• Assignment
Return the listing below in full, exactly.

• Data for this task

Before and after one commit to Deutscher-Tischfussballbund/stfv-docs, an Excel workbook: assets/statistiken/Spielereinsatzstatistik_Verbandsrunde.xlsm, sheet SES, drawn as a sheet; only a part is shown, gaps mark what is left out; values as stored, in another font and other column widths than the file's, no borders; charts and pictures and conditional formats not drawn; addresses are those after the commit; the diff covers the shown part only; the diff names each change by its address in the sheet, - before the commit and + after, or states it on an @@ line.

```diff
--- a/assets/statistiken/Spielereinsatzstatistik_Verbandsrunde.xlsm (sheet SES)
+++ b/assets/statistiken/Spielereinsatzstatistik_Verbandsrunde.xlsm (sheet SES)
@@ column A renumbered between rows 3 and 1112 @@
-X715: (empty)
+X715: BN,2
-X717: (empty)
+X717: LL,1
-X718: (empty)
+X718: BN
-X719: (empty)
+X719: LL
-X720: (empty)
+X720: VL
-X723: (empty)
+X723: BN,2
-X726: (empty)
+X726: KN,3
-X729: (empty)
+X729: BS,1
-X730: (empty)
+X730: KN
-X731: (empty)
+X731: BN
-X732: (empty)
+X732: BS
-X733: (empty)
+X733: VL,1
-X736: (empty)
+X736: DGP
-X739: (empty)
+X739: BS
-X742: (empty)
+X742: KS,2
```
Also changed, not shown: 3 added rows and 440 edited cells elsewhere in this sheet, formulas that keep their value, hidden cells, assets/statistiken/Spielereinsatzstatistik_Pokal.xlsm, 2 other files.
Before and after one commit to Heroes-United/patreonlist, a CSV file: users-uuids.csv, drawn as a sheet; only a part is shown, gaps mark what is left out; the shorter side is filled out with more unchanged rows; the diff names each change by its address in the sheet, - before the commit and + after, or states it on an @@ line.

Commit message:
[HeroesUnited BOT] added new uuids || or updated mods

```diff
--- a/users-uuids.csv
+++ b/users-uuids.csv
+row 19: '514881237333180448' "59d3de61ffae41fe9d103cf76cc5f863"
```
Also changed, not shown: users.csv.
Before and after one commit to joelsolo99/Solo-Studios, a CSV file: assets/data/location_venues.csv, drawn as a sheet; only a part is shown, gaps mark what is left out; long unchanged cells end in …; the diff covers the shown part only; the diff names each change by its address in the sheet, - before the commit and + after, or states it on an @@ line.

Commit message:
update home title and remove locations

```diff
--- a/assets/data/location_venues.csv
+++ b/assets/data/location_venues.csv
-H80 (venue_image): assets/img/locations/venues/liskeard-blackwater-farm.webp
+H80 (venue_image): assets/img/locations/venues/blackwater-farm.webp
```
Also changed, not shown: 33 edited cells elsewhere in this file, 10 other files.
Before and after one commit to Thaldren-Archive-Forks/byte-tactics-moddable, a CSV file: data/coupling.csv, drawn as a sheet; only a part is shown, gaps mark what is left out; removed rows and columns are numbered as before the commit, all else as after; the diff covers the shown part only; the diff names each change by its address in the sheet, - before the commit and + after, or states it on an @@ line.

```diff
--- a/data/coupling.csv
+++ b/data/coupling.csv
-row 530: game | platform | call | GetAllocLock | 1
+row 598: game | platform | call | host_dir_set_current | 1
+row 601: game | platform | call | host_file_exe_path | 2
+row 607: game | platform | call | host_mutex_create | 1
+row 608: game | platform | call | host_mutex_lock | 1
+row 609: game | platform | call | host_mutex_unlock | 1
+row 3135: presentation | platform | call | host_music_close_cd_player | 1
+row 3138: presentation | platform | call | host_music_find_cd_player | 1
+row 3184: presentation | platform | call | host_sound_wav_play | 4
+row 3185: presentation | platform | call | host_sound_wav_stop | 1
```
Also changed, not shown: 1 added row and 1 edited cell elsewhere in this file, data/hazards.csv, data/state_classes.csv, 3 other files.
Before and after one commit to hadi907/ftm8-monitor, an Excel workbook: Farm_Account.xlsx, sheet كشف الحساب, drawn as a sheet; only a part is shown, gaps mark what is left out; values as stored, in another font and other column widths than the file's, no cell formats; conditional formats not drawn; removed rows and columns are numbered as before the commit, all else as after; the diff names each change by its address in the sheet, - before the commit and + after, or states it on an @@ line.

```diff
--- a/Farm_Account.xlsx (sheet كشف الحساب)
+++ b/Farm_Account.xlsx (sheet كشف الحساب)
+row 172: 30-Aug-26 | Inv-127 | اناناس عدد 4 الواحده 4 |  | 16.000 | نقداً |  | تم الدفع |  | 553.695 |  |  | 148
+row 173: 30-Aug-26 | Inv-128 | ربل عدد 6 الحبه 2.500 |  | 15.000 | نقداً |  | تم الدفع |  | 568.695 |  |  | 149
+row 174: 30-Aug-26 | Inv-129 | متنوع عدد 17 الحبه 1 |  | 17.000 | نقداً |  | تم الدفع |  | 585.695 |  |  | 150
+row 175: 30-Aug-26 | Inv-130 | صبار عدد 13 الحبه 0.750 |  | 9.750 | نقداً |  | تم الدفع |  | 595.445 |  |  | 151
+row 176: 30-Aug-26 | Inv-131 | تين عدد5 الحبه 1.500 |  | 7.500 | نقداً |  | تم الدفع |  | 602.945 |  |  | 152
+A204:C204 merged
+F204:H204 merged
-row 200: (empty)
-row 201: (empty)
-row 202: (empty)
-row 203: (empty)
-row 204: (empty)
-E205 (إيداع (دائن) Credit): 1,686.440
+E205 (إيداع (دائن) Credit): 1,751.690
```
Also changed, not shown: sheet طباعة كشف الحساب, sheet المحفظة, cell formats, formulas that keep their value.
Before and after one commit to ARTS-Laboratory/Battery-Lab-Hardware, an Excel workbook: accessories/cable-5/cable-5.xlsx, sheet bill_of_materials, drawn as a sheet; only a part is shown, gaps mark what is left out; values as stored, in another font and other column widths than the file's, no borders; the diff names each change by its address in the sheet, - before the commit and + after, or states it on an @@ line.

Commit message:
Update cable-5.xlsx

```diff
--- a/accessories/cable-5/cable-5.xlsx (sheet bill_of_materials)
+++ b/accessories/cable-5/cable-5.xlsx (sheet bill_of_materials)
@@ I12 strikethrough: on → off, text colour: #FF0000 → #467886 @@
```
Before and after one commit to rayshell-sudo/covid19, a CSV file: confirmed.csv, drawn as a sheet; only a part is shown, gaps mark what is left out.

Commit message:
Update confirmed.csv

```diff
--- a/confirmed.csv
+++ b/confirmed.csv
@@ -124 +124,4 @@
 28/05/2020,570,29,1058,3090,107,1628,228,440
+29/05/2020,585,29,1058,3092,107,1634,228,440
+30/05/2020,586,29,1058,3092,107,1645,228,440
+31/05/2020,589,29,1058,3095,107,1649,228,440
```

• Exercise response
Before and after one commit to Deutscher-Tischfussballbund/stfv-docs, an Excel workbook: assets/statistiken/Spielereinsatzstatistik_Verbandsrunde.xlsm, sheet SES, drawn as a sheet; only a part is shown, gaps mark what is left out; values as stored, in another font and other column widths than the file's, no borders; charts and pictures and conditional formats not drawn; addresses are those after the commit; the diff covers the shown part only; the diff names each change by its address in the sheet, - before the commit and + after, or states it on an @@ line.

```diff
--- a/assets/statistiken/Spielereinsatzstatistik_Verbandsrunde.xlsm (sheet SES)
+++ b/assets/statistiken/Spielereinsatzstatistik_Verbandsrunde.xlsm (sheet SES)
@@ column A renumbered between rows 3 and 1112 @@
-X715: (empty)
+X715: BN,2
-X717: (empty)
+X717: LL,1
-X718: (empty)
+X718: BN
-X719: (empty)
+X719: LL
-X720: (empty)
+X720: VL
-X723: (empty)
+X723: BN,2
-X726: (empty)
+X726: KN,3
-X729: (empty)
+X729: BS,1
-X730: (empty)
+X730: KN
-X731: (empty)
+X731: BN
-X732: (empty)
+X732: BS
-X733: (empty)
+X733: VL,1
-X736: (empty)
+X736: DGP
-X739: (empty)
+X739: BS
-X742: (empty)
+X742: KS,2
```
Also changed, not shown: 3 added rows and 440 edited cells elsewhere in this sheet, formulas that keep their value, hidden cells, assets/statistiken/Spielereinsatzstatistik_Pokal.xlsm, 2 other files.
Before and after one commit to Heroes-United/patreonlist, a CSV file: users-uuids.csv, drawn as a sheet; only a part is shown, gaps mark what is left out; the shorter side is filled out with more unchanged rows; the diff names each change by its address in the sheet, - before the commit and + after, or states it on an @@ line.

Commit message:
[HeroesUnited BOT] added new uuids || or updated mods

```diff
--- a/users-uuids.csv
+++ b/users-uuids.csv
+row 19: '514881237333180448' "59d3de61ffae41fe9d103cf76cc5f863"
```
Also changed, not shown: users.csv.
Before and after one commit to joelsolo99/Solo-Studios, a CSV file: assets/data/location_venues.csv, drawn as a sheet; only a part is shown, gaps mark what is left out; long unchanged cells end in …; the diff covers the shown part only; the diff names each change by its address in the sheet, - before the commit and + after, or states it on an @@ line.

Commit message:
update home title and remove locations

```diff
--- a/assets/data/location_venues.csv
+++ b/assets/data/location_venues.csv
-H80 (venue_image): assets/img/locations/venues/liskeard-blackwater-farm.webp
+H80 (venue_image): assets/img/locations/venues/blackwater-farm.webp
```
Also changed, not shown: 33 edited cells elsewhere in this file, 10 other files.
Before and after one commit to Thaldren-Archive-Forks/byte-tactics-moddable, a CSV file: data/coupling.csv, drawn as a sheet; only a part is shown, gaps mark what is left out; removed rows and columns are numbered as before the commit, all else as after; the diff covers the shown part only; the diff names each change by its address in the sheet, - before the commit and + after, or states it on an @@ line.

```diff
--- a/data/coupling.csv
+++ b/data/coupling.csv
-row 530: game | platform | call | GetAllocLock | 1
+row 598: game | platform | call | host_dir_set_current | 1
+row 601: game | platform | call | host_file_exe_path | 2
+row 607: game | platform | call | host_mutex_create | 1
+row 608: game | platform | call | host_mutex_lock | 1
+row 609: game | platform | call | host_mutex_unlock | 1
+row 3135: presentation | platform | call | host_music_close_cd_player | 1
+row 3138: presentation | platform | call | host_music_find_cd_player | 1
+row 3184: presentation | platform | call | host_sound_wav_play | 4
+row 3185: presentation | platform | call | host_sound_wav_stop | 1
```
Also changed, not shown: 1 added row and 1 edited cell elsewhere in this file, data/hazards.csv, data/state_classes.csv, 3 other files.
Before and after one commit to hadi907/ftm8-monitor, an Excel workbook: Farm_Account.xlsx, sheet كشف الحساب, drawn as a sheet; only a part is shown, gaps mark what is left out; values as stored, in another font and other column widths than the file's, no cell formats; conditional formats not drawn; removed rows and columns are numbered as before the commit, all else as after; the diff names each change by its address in the sheet, - before the commit and + after, or states it on an @@ line.

```diff
--- a/Farm_Account.xlsx (sheet كشف الحساب)
+++ b/Farm_Account.xlsx (sheet كشف الحساب)
+row 172: 30-Aug-26 | Inv-127 | اناناس عدد 4 الواحده 4 |  | 16.000 | نقداً |  | تم الدفع |  | 553.695 |  |  | 148
+row 173: 30-Aug-26 | Inv-128 | ربل عدد 6 الحبه 2.500 |  | 15.000 | نقداً |  | تم الدفع |  | 568.695 |  |  | 149
+row 174: 30-Aug-26 | Inv-129 | متنوع عدد 17 الحبه 1 |  | 17.000 | نقداً |  | تم الدفع |  | 585.695 |  |  | 150
+row 175: 30-Aug-26 | Inv-130 | صبار عدد 13 الحبه 0.750 |  | 9.750 | نقداً |  | تم الدفع |  | 595.445 |  |  | 151
+row 176: 30-Aug-26 | Inv-131 | تين عدد5 الحبه 1.500 |  | 7.500 | نقداً |  | تم الدفع |  | 602.945 |  |  | 152
+A204:C204 merged
+F204:H204 merged
-row 200: (empty)
-row 201: (empty)
-row 202: (empty)
-row 203: (empty)
-row 204: (empty)
-E205 (إيداع (دائن) Credit): 1,686.440
+E205 (إيداع (دائن) Credit): 1,751.690
```
Also changed, not shown: sheet طباعة كشف الحساب, sheet المحفظة, cell formats, formulas that keep their value.
Before and after one commit to ARTS-Laboratory/Battery-Lab-Hardware, an Excel workbook: accessories/cable-5/cable-5.xlsx, sheet bill_of_materials, drawn as a sheet; only a part is shown, gaps mark what is left out; values as stored, in another font and other column widths than the file's, no borders; the diff names each change by its address in the sheet, - before the commit and + after, or states it on an @@ line.

Commit message:
Update cable-5.xlsx

```diff
--- a/accessories/cable-5/cable-5.xlsx (sheet bill_of_materials)
+++ b/accessories/cable-5/cable-5.xlsx (sheet bill_of_materials)
@@ I12 strikethrough: on → off, text colour: #FF0000 → #467886 @@
```
Before and after one commit to rayshell-sudo/covid19, a CSV file: confirmed.csv, drawn as a sheet; only a part is shown, gaps mark what is left out.

Commit message:
Update confirmed.csv

```diff
--- a/confirmed.csv
+++ b/confirmed.csv
@@ -124 +124,4 @@
 28/05/2020,570,29,1058,3090,107,1628,228,440
+29/05/2020,585,29,1058,3092,107,1634,228,440
+30/05/2020,586,29,1058,3092,107,1645,228,440
+31/05/2020,589,29,1058,3095,107,1649,228,440
```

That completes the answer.